Data shown:
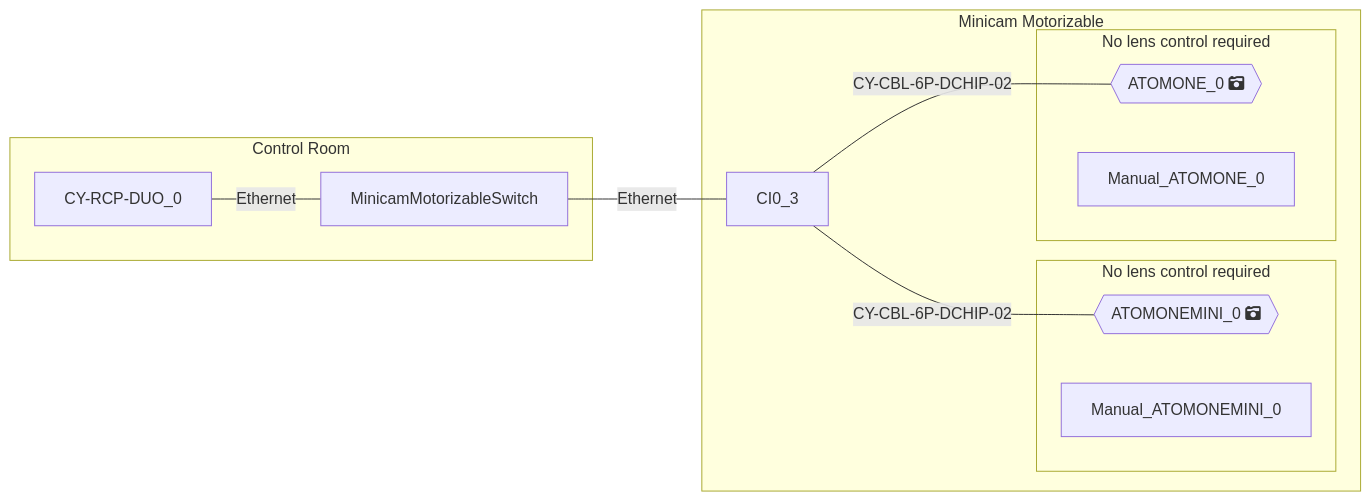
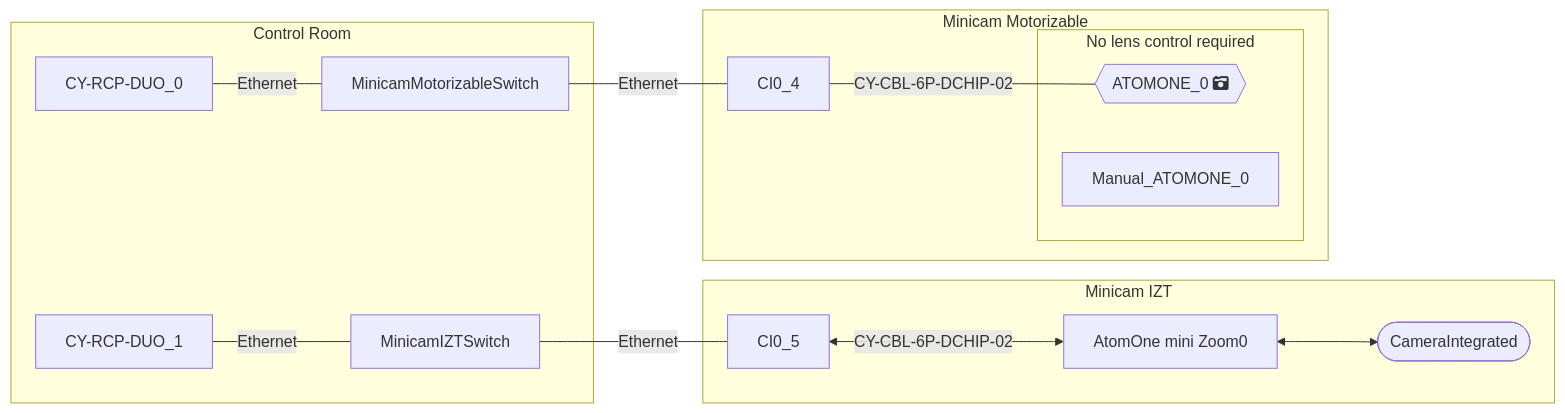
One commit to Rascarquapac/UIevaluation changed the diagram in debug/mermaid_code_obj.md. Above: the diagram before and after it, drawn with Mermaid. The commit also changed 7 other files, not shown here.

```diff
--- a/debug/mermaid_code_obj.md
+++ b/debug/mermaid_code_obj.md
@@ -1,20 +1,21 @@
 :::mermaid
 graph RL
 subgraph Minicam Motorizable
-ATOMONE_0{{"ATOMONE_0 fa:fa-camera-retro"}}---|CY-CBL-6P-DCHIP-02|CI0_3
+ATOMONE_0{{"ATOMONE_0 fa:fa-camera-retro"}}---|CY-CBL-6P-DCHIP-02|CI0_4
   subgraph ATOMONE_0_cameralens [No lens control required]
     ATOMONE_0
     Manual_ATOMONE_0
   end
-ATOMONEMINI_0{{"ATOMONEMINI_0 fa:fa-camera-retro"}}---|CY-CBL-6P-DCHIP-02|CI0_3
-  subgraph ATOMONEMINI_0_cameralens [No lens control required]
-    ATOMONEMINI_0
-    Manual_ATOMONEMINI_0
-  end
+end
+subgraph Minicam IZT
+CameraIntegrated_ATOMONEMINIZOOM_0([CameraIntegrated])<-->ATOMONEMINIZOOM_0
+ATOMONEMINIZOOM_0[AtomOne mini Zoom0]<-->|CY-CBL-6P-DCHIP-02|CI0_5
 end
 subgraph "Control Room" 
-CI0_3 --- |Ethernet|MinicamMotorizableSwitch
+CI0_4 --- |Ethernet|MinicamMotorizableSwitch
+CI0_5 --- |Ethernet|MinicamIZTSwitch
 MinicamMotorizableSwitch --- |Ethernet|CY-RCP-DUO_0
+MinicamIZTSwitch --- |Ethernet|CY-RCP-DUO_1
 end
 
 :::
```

---

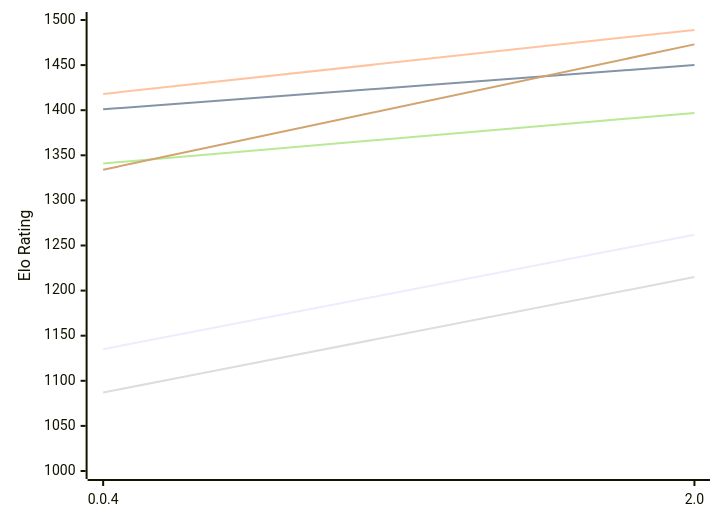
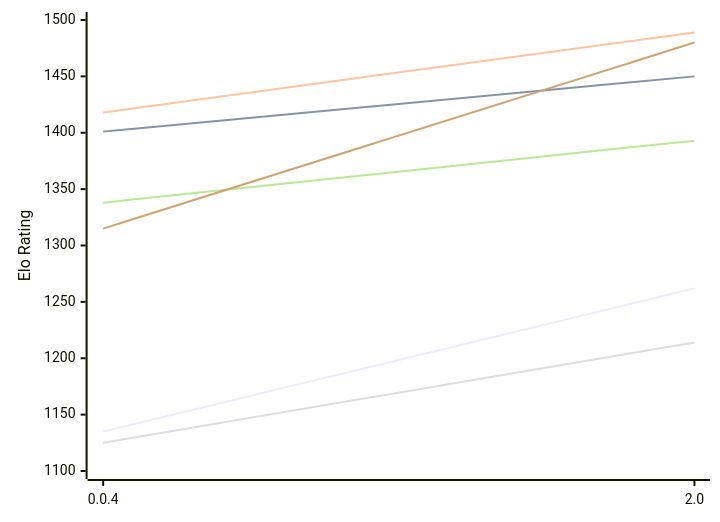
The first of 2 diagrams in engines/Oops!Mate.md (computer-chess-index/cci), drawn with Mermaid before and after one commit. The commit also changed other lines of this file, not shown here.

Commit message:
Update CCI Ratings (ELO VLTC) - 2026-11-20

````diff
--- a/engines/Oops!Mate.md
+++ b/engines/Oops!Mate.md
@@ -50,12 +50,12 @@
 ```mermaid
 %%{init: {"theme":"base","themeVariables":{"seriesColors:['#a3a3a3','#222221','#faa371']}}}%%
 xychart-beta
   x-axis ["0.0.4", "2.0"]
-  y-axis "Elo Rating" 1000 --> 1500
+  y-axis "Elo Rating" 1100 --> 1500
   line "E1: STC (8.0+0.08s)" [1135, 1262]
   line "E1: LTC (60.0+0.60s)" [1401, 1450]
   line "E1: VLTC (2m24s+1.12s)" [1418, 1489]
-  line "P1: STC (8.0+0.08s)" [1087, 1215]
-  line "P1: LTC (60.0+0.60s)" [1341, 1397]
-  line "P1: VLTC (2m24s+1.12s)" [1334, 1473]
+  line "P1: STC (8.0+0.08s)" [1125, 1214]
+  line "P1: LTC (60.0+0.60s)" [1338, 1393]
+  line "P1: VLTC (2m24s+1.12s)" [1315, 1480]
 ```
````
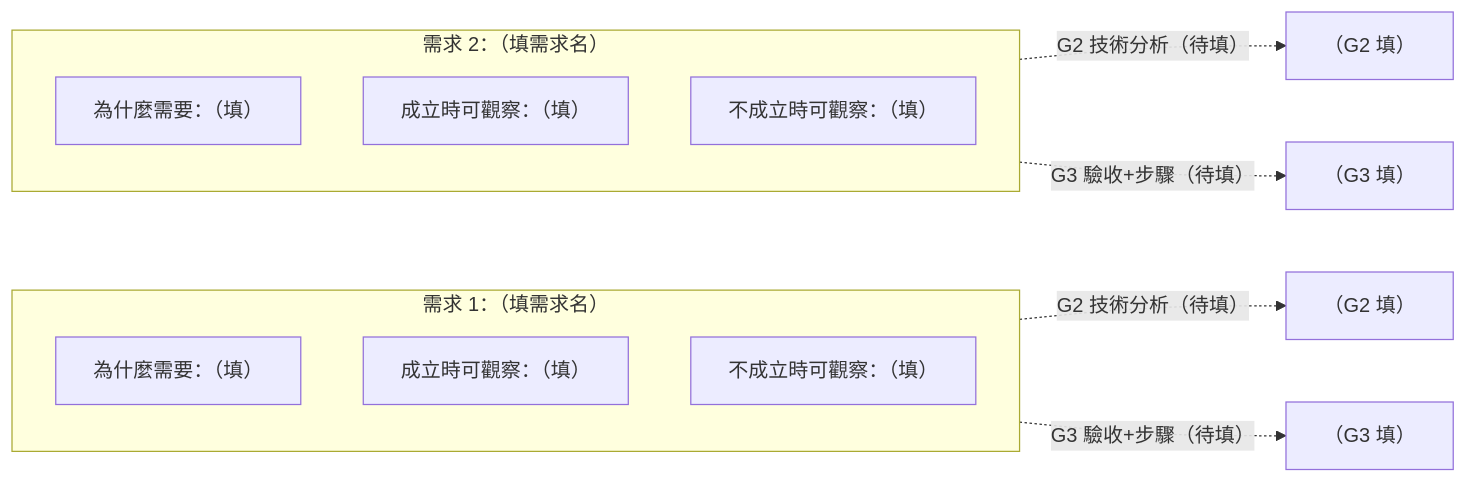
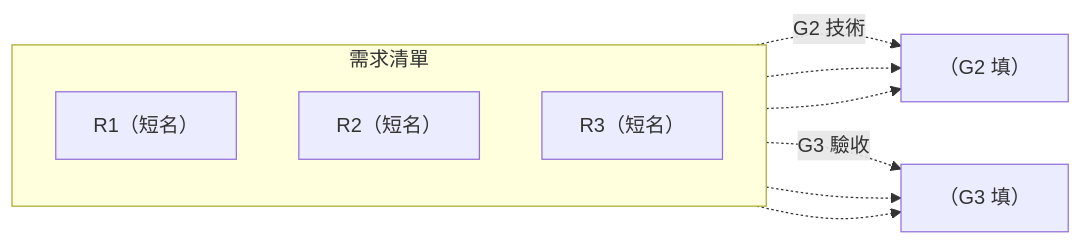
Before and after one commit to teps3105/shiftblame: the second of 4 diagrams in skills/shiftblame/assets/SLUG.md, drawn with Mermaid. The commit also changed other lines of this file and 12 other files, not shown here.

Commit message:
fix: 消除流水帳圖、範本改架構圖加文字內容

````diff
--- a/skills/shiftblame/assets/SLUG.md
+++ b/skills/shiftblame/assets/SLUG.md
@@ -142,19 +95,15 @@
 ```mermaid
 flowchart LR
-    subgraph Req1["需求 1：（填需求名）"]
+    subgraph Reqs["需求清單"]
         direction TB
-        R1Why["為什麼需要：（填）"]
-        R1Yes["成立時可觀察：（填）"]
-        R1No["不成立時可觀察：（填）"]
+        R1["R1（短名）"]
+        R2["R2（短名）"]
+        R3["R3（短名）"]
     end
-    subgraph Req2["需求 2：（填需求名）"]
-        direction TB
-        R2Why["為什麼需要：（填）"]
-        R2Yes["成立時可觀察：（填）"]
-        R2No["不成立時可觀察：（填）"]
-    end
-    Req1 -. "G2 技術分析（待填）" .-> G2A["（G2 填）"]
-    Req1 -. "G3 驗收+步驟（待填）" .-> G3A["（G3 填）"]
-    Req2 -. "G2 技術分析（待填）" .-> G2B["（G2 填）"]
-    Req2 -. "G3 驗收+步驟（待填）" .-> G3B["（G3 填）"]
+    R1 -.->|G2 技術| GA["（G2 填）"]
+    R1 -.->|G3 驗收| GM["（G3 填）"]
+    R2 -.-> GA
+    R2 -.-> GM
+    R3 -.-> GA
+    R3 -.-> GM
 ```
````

...

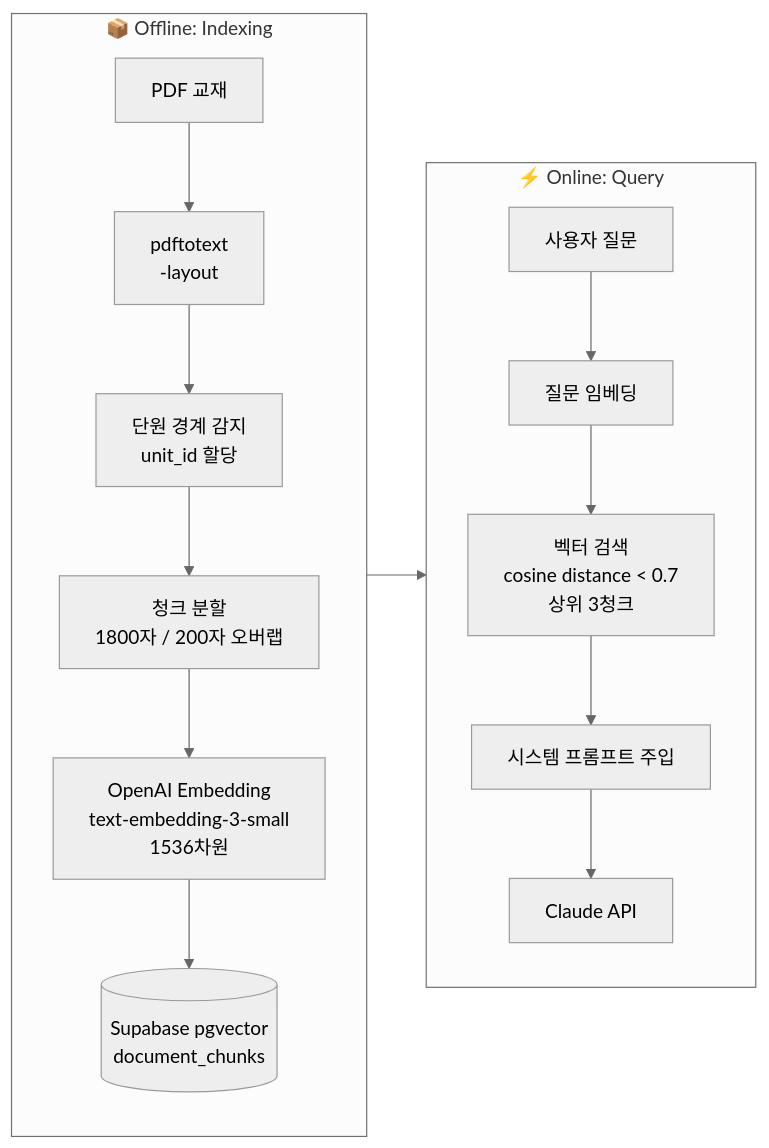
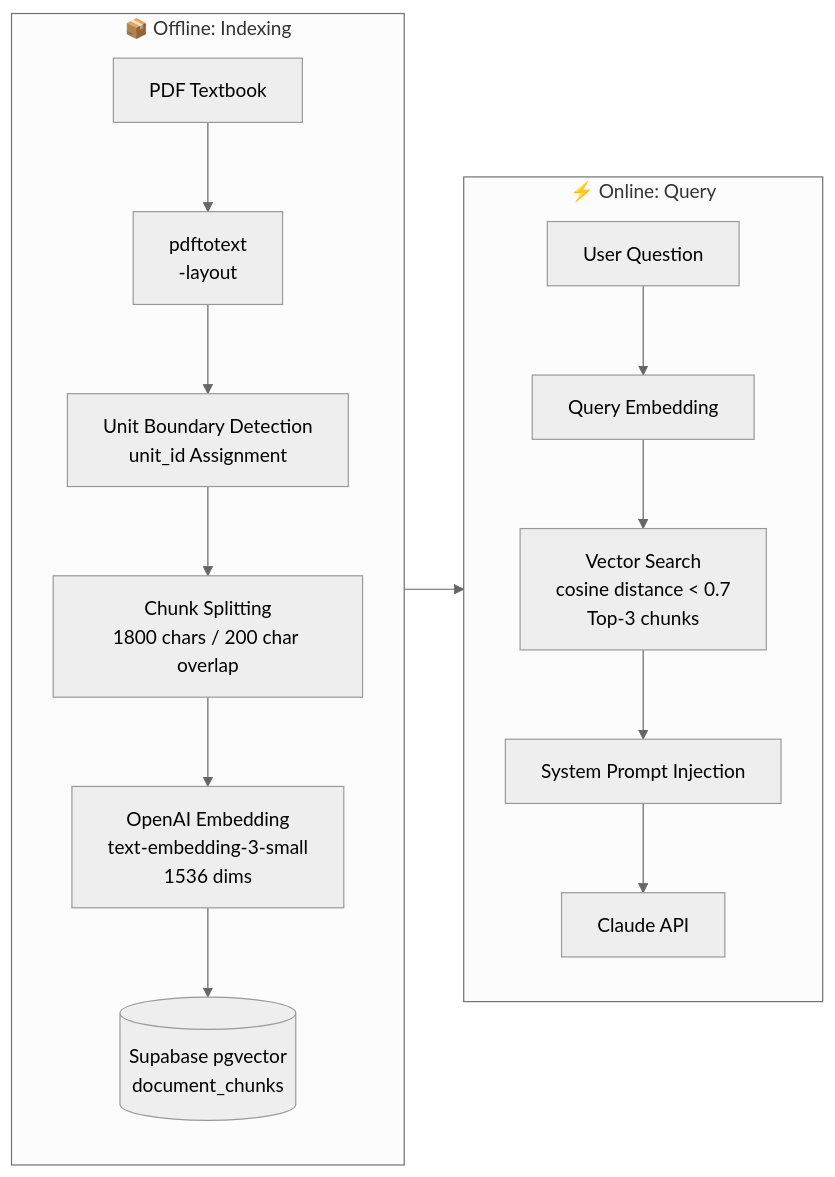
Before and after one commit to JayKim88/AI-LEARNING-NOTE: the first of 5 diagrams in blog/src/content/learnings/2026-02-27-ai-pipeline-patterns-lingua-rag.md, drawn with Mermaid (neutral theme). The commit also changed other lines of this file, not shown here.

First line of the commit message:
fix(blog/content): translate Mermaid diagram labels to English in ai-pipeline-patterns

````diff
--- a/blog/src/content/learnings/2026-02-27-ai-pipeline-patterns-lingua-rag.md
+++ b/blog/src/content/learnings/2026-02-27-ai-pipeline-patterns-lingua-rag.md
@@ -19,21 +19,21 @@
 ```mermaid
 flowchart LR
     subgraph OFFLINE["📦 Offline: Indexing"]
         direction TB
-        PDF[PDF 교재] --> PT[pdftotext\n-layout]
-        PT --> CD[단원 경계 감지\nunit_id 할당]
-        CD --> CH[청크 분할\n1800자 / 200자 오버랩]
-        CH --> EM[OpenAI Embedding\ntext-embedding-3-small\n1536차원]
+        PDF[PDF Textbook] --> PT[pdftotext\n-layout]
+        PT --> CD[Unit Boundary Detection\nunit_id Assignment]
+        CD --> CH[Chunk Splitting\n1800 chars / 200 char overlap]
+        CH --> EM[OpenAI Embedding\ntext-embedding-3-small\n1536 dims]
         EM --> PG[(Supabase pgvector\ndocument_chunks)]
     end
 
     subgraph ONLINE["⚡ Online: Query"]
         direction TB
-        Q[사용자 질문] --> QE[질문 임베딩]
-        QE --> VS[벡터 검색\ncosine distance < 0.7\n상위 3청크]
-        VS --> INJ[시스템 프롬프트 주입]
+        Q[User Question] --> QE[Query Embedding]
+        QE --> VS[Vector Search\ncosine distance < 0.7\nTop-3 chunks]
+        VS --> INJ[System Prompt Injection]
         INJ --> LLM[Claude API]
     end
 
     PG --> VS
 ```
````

Work instruction: Filter the entries down to the lines that hold "subgraph". Copy those lines.

Output below:
 subgraph Minicam Motorizable
   subgraph ATOMONE_0_cameralens [No lens control required]
-  subgraph ATOMONEMINI_0_cameralens [No lens control required]
+subgraph Minicam IZT
 subgraph "Control Room" 
-    subgraph Req1["需求 1：（填需求名）"]
+    subgraph Reqs["需求清單"]
-    subgraph Req2["需求 2：（填需求名）"]
     subgraph OFFLINE["📦 Offline: Indexing"]
     subgraph ONLINE["⚡ Online: Query"]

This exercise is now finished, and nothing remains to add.